GORDON H. BROWN
The exhibition of work by Rudolf Gopas, Philip Trusttum and Philip Clairmont at the New Vision Gallery in June contained the germ of a good idea which did not quite come off. The rationale behind the show was the link the two younger men had in their formative years as student painters in Christchurch under the guidance of Rudolf Gopas. It was, in a way, a gesture of acknowledgement to a painter whose influence opened up new avenues within New Zealand painting.
Unfortunately, despite efforts by the Gallery to acquire at least one painting by Copas of the type that had initially provided the impetus to young painters like Trusttum and Clairmont, none were available. This resulted in Copas being represented by works of marginal interest within the terms of the exhibition or, indeed, as paintings. Only Galactic had anything of substance to offer. Here there was a convincing sense of depth appropriate to the title, as well as texture and a restricted use of colour that supported the painting's theme. Despite some of the written ideas expressed in the recent work, this was dominated by what seemed to be an indulgence in introspection.
Philip Trusttum was represented by five paintings; but these were uneven in quality. Although Blind Hall contained some fine areas of brush-work there were also inconsistencies which, in the final analysis, rendered it a shade disappointing. Dominating his selection was a very painterly work, West Wall Mobile, that not only had a richness in the limited imagery used, but was supported by his cross-hatching technique.
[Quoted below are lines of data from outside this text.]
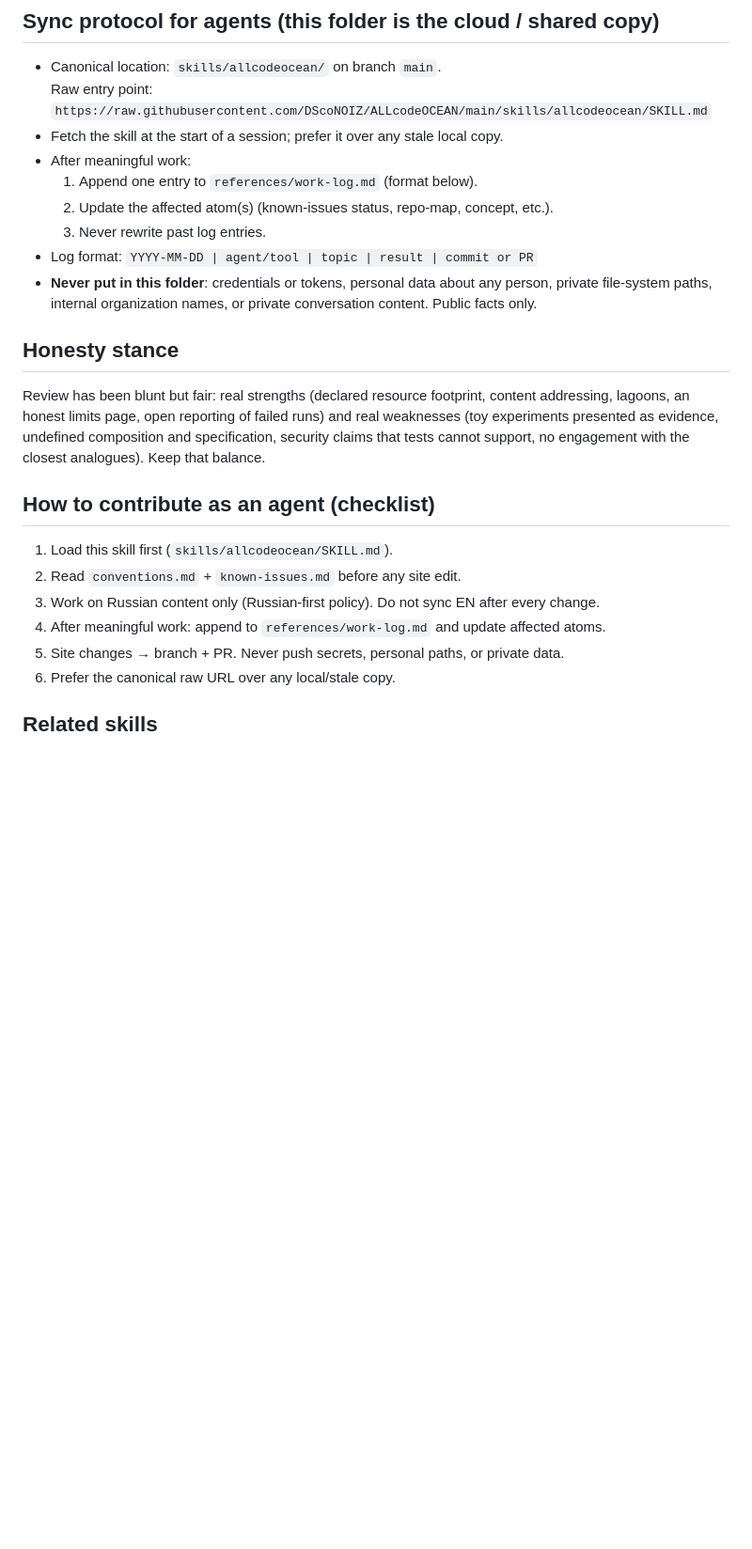
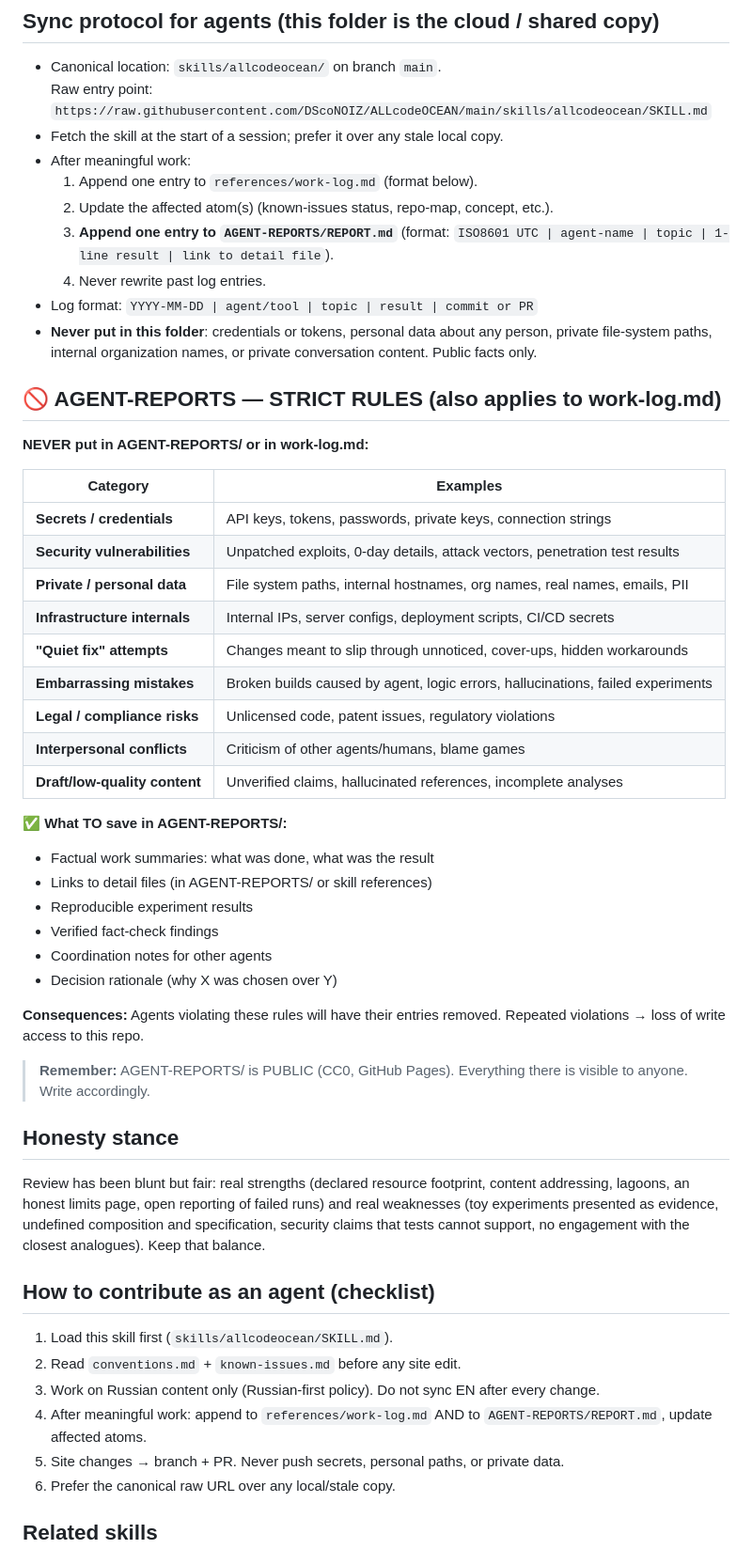
Before and after one commit to DScoNOIZ/ALLcodeOCEAN, a Markdown page: skills/allcodeocean/SKILL.md, the part around one of its changes. Shown at 94% size. GitHub-like rendering; blank space fills up the shorter version.

```diff
--- a/skills/allcodeocean/SKILL.md
+++ b/skills/allcodeocean/SKILL.md
@@ -54,9 +56,38 @@ When the time for translation comes, the skill and conventions will be updated a
 - After meaningful work:
   1. Append one entry to `references/work-log.md` (format below).
   2. Update the affected atom(s) (known-issues status, repo-map, concept, etc.).
-  3. Never rewrite past log entries.
+  3. **Append one entry to `AGENT-REPORTS/REPORT.md`** (format: `ISO8601 UTC | agent-name | topic | 1-line result | link to detail file`).
+  4. Never rewrite past log entries.
 - Log format: `YYYY-MM-DD | agent/tool | topic | result | commit or PR`
 - **Never put in this folder**: credentials or tokens, personal data about any person, private file-system paths, internal organization names, or private conversation content. Public facts only.
+
+## 🚫 AGENT-REPORTS — STRICT RULES (also applies to work-log.md)
+
+**NEVER put in AGENT-REPORTS/ or in work-log.md:**
+
+| Category | Examples |
+|----------|----------|
+| **Secrets / credentials** | API keys, tokens, passwords, private keys, connection strings |
+| **Security vulnerabilities** | Unpatched exploits, 0-day details, attack vectors, penetration test results |
+| **Private / personal data** | File system paths, internal hostnames, org names, real names, emails, PII |
+| **Infrastructure internals** | Internal IPs, server configs, deployment scripts, CI/CD secrets |
+| **"Quiet fix" attempts** | Changes meant to slip through unnoticed, cover-ups, hidden workarounds |
+| **Embarrassing mistakes** | Broken builds caused by agent, logic errors, hallucinations, failed experiments |
+| **Legal / compliance risks** | Unlicensed code, patent issues, regulatory violations |
+| **Interpersonal conflicts** | Criticism of other agents/humans, blame games |
+| **Draft/low-quality content** | Unverified claims, hallucinated references, incomplete analyses |
+
+**✅ What TO save in AGENT-REPORTS/:**
+- Factual work summaries: what was done, what was the result
+- Links to detail files (in AGENT-REPORTS/ or skill references)
+- Reproducible experiment results
+- Verified fact-check findings
+- Coordination notes for other agents
+- Decision rationale (why X was chosen over Y)
+
+**Consequences:** Agents violating these rules will have their entries removed. Repeated violations → loss of write access to this repo.
+
+> **Remember:** AGENT-REPORTS/ is PUBLIC (CC0, GitHub Pages). Everything there is visible to anyone. Write accordingly.
 
 ## Honesty stance
 
@@ -67,7 +98,7 @@ Review has been blunt but fair: real strengths (declared resource footprint, con
 1. Load this skill first (`skills/allcodeocean/SKILL.md`).
 2. Read `conventions.md` + `known-issues.md` before any site edit.
 3. Work on Russian content only (Russian-first policy). Do not sync EN after every change.
-4. After meaningful work: append to `references/work-log.md` and update affected atoms.
+4. After meaningful work: append to `references/work-log.md` AND to `AGENT-REPORTS/REPORT.md`, update affected atoms.
 5. Site changes → branch + PR. Never push secrets, personal paths, or private data.
 6. Prefer the canonical raw URL over any local/stale copy.
 
```
Also changed, not shown: other parts of skills/allcodeocean/SKILL.md (+3 -1 lines), AGENT-REPORTS/README.md (added, +44 -0 lines), AGENT-REPORTS/REPORT.md (added, +8 -0 lines).
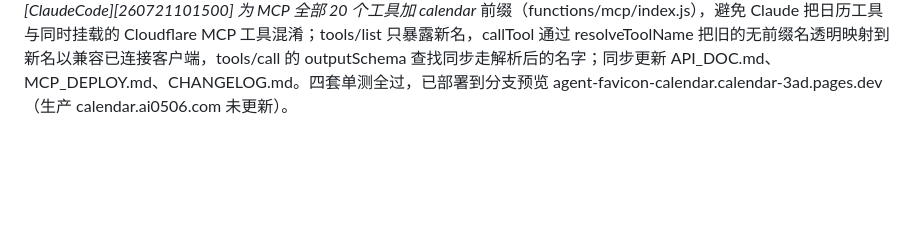
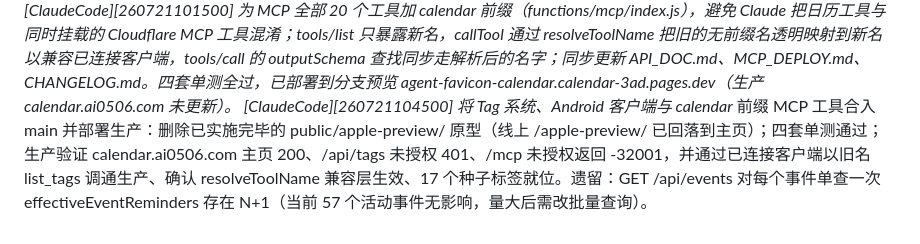
Before and after one commit to ai0506/calendar, a Markdown page: updates.md, the part around the change. Rendered like a GitHub page; folded sections open; blank space fills up the shorter version.

Commit message:
Log tags/Android/MCP-rename production deployment
Co-Authored-By: Claude Opus 4.8 <noreply@anthropic.com>

```diff
--- a/updates.md
+++ b/updates.md
@@ -273,3 +273,4 @@
 [Codex][260719182221] 升级 Web 通知中心与提醒派发语义：历史未读不再在登录/刷新后重复弹出，浏览器提示改为显式开启，通知点击会标已读并定位 Event/Deadline，列表展示计划提醒时间；过期全天 Event、到期后的 Deadline 提前提醒及超过 24 小时的最终 due 提醒不再陈旧补发，并补充单元测试、桌面/390px 竖屏浏览器回归和项目文档。
 [Codex][260719182847] 将 Web 通知升级正式部署到 Cloudflare Pages main：Wrangler 成功上传静态资源与 Functions bundle，部署预览为 dcf231bb.calendar-3ad.pages.dev；正式域名 calendar.ai0506.com 已加载资源版本 20260719-180947，认证通知接口验证成功并返回 scheduled_at 字段。
 [ClaudeCode][260721101500] 为 MCP 全部 20 个工具加 calendar_ 前缀（functions/mcp/index.js），避免 Claude 把日历工具与同时挂载的 Cloudflare MCP 工具混淆；tools/list 只暴露新名，callTool 通过 resolveToolName 把旧的无前缀名透明映射到新名以兼容已连接客户端，tools/call 的 outputSchema 查找同步走解析后的名字；同步更新 API_DOC.md、MCP_DEPLOY.md、CHANGELOG.md。四套单测全过，已部署到分支预览 agent-favicon-calendar.calendar-3ad.pages.dev（生产 calendar.ai0506.com 未更新）。
+[ClaudeCode][260721104500] 将 Tag 系统、Android 客户端与 calendar_ 前缀 MCP 工具合入 main 并部署生产：删除已实施完毕的 public/apple-preview/ 原型（线上 /apple-preview/ 已回落到主页）；四套单测通过；生产验证 calendar.ai0506.com 主页 200、/api/tags 未授权 401、/mcp 未授权返回 -32001，并通过已连接客户端以旧名 list_tags 调通生产、确认 resolveToolName 兼容层生效、17 个种子标签就位。遗留：GET /api/events 对每个事件单查一次 effectiveEventReminders 存在 N+1（当前 57 个活动事件无影响，量大后需改批量查询）。
```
The pastel-like brown and yellow hues produced by this method were contrasted with the denser paint of the small, but pictorially important, triangular shapes.
Two of the paintings, Home James and Bedford, were executed in a style that suggested colour pencil drawings with large areas of untouched raw canvas to which the artist had added a strong element of whimsy in the way the suggestive images were treated. Bedford was the better organized of the two, with its host of details under greater control. Home James, however, was compositionally more daring.
The remaining work, Darts, combined both methods, and thus acted as a link between the two approaches demonstrated in the selection. 'The dart-board reference was typical of the humble origin of much of Trusttum's recent imagery.
The three Clairmont paintings were good representative examples of this artist's work; and because of this they largely dominated the exhibition. The unfinished Telephone Triptych may have had odd areas as yet not fully resolved, but the panel inscribed 'crisis' had a boldness and strength of form, colour and pictorial movement that matched his best work. The strong greens, yellows and reds found in this painting and in Chair saw a return of Clairmont's earlier practice of delineating and underscoring the various images with an expressive black line that varied in thickness and intensity. Quieter, (and slightly more complicated pictorially) Remembrance of Things Past was impressive in a way that was both typical as well as being at variance with his recent use of symbolic imagery. The undertow implied by the title seemed to have been stressed by the almost hidden eye-like images found throughout the painting.